Effective Thursday, Jan. 12, the price of a new HBO Max no-ads monthly subscription in the U.S. will increase from $14.99 to $15.99 (plus applicable taxes). That’s a nearly 7% increase. Existing HBO Max subscribers who are currently paying $14.99/month will see their monthly rate increase to $15.99/month effective their next billing cycle on or after Saturday, Feb. 11, 2023.
“This price increase of one dollar will allow us to continue to invest in providing even more culture-defining programming and improving our customer experience for all users,” the company said in a statement.
The price hike comes as Warner Bros. Discovery, formed by Discovery’s 2022 acquisition of WarnerMedia, has made a series of content cutbacks aimed at reducing expenses. Among those: HBO Max expunged multiple exclusive film titles and original series and 200 older “Sesame Street” episodes, and also canceled HBO Max original series “Minx” (reversing the Season 2 renewal) and HBO’s “The Nevers.” HBO Max also removed 256 classic “Looney Tunes” shorts and three seasons of “The Flintstones.”
HBO Max launched in May 2020 at $14.99 per month, back when it was part of AT&T-owned WarnerMedia. In June 2021, the company introduced an ad-supported HBO Max plan that costs $9.99/month; it isn’t immediately clear if the price of that package also will be increasing.
Warner Bros. Discovery had previously signaled that an HBO Max price hike was coming. In November, JB Perrette, president and CEO of global streaming and games, told investors that the company had an “opportunity” to increase the price of HBO Max’s ad-free. By 2023, he said, “it will have been three years since pricing has moved, which we think is an opportunity, particularly in this environment… We believe there’s actually some pricing advantage for us on the ad-free [HBO Max] service and we can probably move north of where the prices are today.”
Meanwhile, the media conlgomerate is prepping a merged HBO Max-Discovery+ platform, set to launch in the U.S. in the spring of 2023. The company hasn’t announced details on pricing, packaging or a name yet — although “Max” is the leading contender at this point.

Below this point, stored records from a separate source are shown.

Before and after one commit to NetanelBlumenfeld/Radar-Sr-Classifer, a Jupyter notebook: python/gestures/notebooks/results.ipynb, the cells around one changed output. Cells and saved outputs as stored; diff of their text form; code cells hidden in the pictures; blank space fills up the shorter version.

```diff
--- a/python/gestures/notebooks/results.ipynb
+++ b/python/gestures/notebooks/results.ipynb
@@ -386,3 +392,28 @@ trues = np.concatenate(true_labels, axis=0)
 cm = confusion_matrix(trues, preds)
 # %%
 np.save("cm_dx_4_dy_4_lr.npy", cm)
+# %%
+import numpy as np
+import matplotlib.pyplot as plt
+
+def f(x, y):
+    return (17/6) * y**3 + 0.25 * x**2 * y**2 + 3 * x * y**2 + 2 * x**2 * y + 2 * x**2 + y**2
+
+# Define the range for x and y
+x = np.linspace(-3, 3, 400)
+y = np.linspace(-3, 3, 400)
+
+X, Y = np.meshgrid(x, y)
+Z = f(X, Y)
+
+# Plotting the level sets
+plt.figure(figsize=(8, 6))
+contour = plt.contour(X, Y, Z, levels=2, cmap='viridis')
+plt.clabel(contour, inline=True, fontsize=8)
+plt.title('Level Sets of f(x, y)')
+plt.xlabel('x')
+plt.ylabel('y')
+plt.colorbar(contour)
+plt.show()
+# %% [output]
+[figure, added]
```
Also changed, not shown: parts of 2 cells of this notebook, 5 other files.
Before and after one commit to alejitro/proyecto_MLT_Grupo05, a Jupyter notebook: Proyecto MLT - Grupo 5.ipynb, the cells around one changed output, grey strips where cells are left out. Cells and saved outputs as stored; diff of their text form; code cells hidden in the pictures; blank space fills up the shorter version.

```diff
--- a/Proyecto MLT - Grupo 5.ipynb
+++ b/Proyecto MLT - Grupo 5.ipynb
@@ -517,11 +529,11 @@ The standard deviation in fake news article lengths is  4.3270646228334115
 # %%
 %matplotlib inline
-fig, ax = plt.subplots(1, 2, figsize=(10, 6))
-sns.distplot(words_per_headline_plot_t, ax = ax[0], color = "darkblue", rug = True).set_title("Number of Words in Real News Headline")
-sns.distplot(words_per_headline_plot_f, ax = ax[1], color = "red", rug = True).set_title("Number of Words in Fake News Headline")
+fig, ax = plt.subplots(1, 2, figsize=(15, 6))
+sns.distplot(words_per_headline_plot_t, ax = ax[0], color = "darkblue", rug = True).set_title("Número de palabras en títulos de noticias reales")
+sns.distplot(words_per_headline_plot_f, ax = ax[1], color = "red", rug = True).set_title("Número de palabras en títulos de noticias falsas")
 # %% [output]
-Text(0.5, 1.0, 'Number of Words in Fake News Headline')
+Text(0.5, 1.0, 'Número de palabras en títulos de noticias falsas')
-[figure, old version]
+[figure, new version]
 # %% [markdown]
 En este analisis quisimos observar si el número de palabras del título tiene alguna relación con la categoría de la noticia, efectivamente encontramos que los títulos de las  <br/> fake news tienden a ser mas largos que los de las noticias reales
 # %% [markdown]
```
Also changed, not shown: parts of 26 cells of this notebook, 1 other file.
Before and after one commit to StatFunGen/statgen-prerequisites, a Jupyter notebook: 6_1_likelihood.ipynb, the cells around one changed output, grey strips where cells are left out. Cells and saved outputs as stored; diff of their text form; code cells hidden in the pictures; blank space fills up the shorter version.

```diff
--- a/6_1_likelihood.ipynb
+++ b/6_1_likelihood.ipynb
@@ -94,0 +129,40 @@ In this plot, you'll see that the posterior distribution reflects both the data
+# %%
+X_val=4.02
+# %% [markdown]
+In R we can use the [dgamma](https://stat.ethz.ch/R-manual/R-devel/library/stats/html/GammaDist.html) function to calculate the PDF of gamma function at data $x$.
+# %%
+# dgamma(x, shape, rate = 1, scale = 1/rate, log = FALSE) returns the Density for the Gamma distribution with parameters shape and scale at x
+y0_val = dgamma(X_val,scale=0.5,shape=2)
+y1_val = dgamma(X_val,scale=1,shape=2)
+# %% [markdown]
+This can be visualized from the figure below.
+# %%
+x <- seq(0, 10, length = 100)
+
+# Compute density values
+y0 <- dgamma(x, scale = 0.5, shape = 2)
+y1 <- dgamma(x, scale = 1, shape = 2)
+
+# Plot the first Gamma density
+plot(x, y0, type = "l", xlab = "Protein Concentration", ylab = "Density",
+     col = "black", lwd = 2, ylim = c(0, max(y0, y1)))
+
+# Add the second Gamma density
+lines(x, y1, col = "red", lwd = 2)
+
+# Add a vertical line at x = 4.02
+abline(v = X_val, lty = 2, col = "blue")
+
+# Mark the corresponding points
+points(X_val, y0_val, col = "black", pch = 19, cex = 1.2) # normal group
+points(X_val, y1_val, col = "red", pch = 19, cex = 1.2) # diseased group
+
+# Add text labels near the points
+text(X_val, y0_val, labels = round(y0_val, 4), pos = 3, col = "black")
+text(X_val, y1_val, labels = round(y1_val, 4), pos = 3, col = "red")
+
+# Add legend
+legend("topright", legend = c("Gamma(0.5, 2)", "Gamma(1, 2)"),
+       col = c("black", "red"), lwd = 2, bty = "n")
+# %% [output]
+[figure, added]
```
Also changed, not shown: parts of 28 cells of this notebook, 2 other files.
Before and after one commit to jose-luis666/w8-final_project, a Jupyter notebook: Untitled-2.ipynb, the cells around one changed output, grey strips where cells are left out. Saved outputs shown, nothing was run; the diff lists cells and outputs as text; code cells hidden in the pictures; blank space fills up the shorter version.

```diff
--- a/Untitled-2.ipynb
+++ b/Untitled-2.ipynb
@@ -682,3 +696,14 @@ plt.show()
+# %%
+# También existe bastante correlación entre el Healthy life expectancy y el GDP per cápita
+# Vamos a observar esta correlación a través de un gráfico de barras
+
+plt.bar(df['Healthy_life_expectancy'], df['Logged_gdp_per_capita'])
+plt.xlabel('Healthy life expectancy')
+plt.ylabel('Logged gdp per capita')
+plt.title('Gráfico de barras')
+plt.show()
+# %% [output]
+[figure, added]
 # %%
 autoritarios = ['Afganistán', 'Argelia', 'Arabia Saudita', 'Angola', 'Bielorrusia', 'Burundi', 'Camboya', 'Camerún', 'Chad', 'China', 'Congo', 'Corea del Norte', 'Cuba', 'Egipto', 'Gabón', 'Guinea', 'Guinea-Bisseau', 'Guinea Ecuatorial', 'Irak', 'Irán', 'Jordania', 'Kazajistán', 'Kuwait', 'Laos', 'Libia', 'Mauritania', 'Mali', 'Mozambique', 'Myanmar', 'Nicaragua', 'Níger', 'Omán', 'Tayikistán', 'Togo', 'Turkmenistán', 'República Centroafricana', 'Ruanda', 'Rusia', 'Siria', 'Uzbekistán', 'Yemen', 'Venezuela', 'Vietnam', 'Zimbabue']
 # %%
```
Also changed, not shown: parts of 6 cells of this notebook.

Warner Bros. Discovery said last month that it could incur content impairment and development write-off charges of up to $3.5 billion as the result of the merger.